**Task goal**:
Give the number of lines in the listing that hold the word "class". Write nothing but that number.

**Exercise material**:

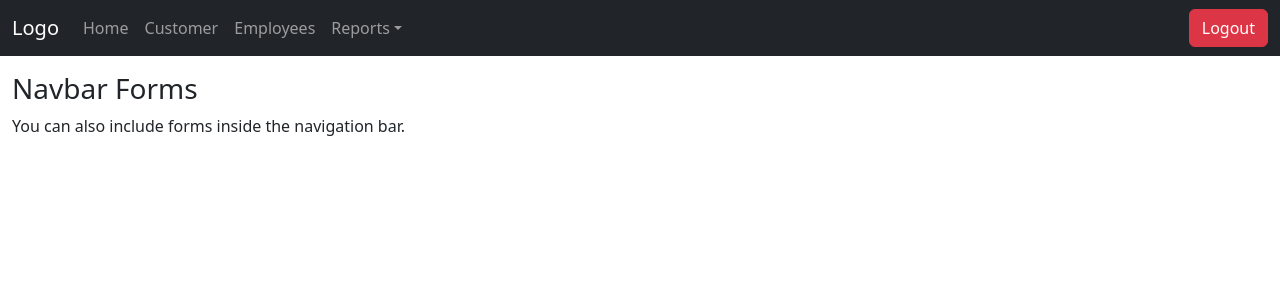
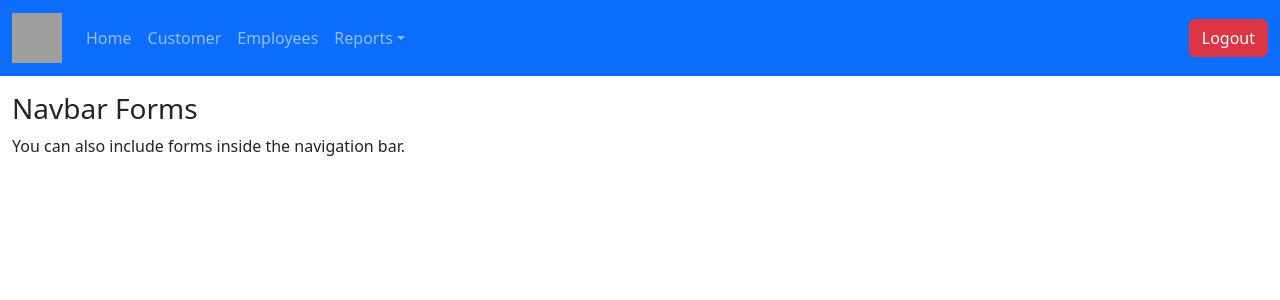
Before and after one commit to HarryWitriyono/northwindapp, a PHP site: page /menu.php in a window 1280 px wide. Shown: the top 300 px of the page. Run offline with PHP 8.4, Linux system fonts and the light colour scheme; grey boxes are pictures that could not be loaded.

Commit message:
Add files via upload

```diff
--- a/menu.php
+++ b/menu.php
@@ -9,9 +9,9 @@
 </head>
 <body>
 
-<nav class="navbar navbar-expand-sm navbar-dark bg-dark">
+<nav class="navbar navbar-expand-sm navbar-dark bg-primary text-white">
   <div class="container-fluid">
-    <a class="navbar-brand" href="javascript:void(0)">Logo</a>
+    <a class="navbar-brand" href="javascript:void(0)"><img src="https://umb.ac.id/wp-content/uploads/2024/03/logo-branding-umb-3-150x150.png" width="50px" height="50px"></a>
     <button class="navbar-toggler" type="button" data-bs-toggle="collapse" data-bs-target="#mynavbar">
       <span class="navbar-toggler-icon"></span>
     </button>
```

**Answer to the problem**:
7